## WORK TASK
Scan the entries below and return each line that contains "size".

Front-end code edit data

⁂

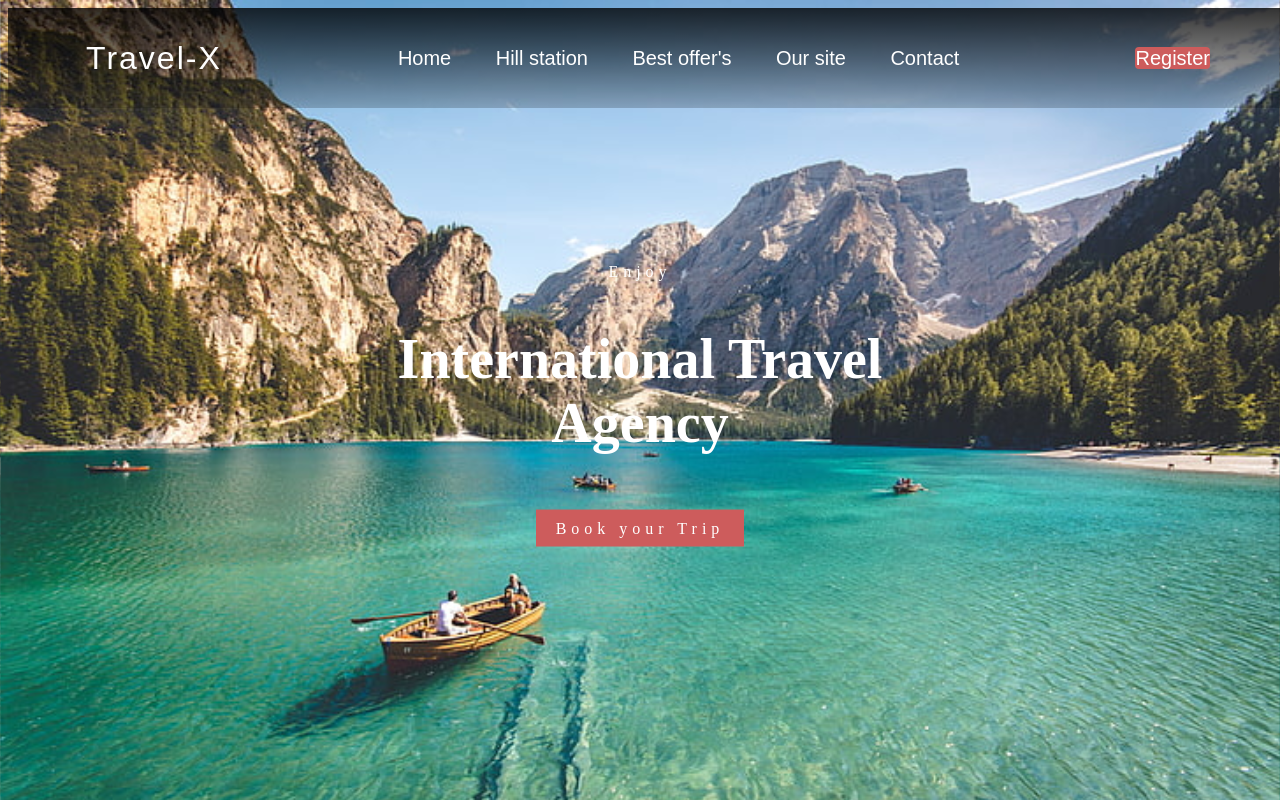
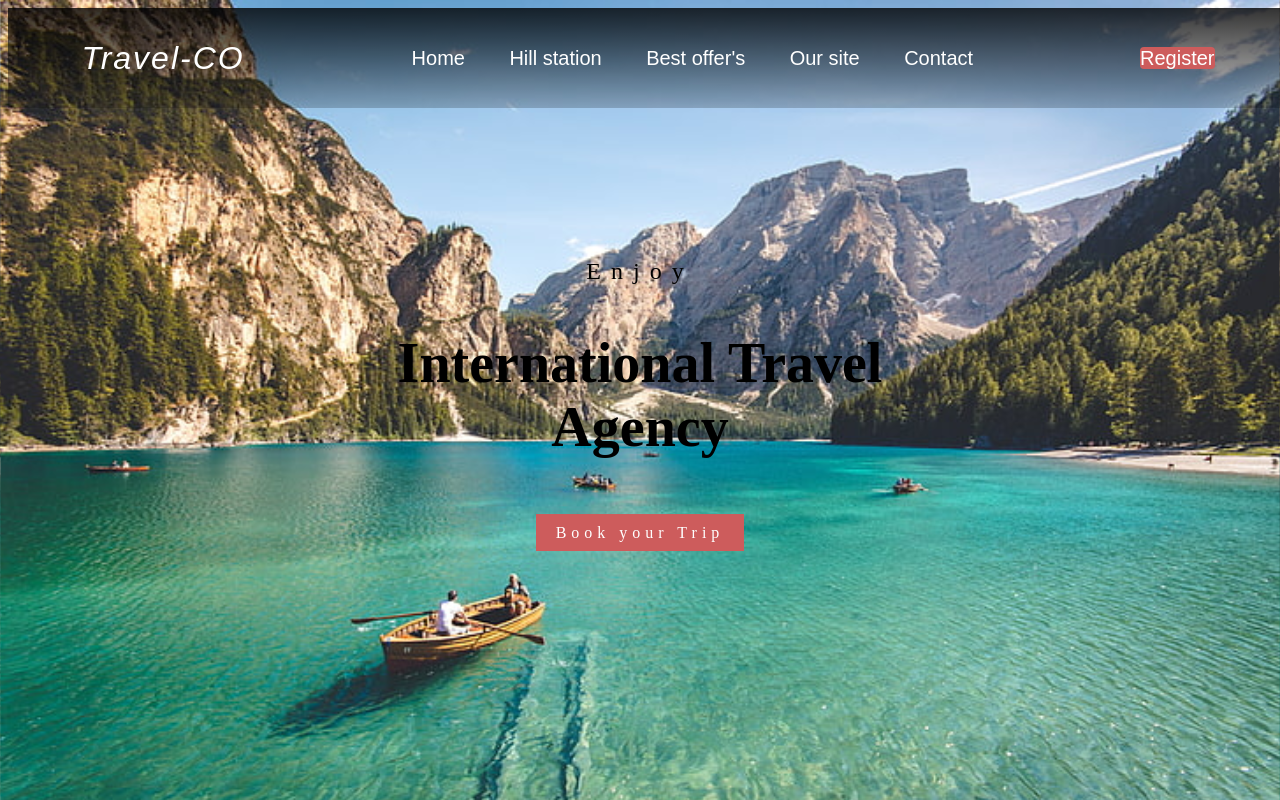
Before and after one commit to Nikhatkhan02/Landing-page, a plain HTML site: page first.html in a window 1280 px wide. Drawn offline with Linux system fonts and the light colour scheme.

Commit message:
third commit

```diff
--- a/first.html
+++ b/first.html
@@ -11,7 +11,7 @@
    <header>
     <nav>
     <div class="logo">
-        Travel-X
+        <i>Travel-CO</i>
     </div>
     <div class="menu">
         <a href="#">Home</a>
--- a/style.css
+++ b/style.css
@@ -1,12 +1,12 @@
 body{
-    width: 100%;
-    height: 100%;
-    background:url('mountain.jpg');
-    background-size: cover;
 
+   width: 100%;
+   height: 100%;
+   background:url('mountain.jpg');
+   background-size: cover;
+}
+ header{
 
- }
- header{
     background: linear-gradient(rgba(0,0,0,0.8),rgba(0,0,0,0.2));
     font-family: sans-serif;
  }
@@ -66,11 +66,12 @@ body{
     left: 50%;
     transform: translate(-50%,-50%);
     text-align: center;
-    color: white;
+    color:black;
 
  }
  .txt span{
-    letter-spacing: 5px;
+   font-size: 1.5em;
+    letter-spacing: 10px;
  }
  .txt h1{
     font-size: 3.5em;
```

⁂

## WRITTEN SOLUTION
-    background-size: cover;
+   background-size: cover;
+   font-size: 1.5em;
     font-size: 3.5em;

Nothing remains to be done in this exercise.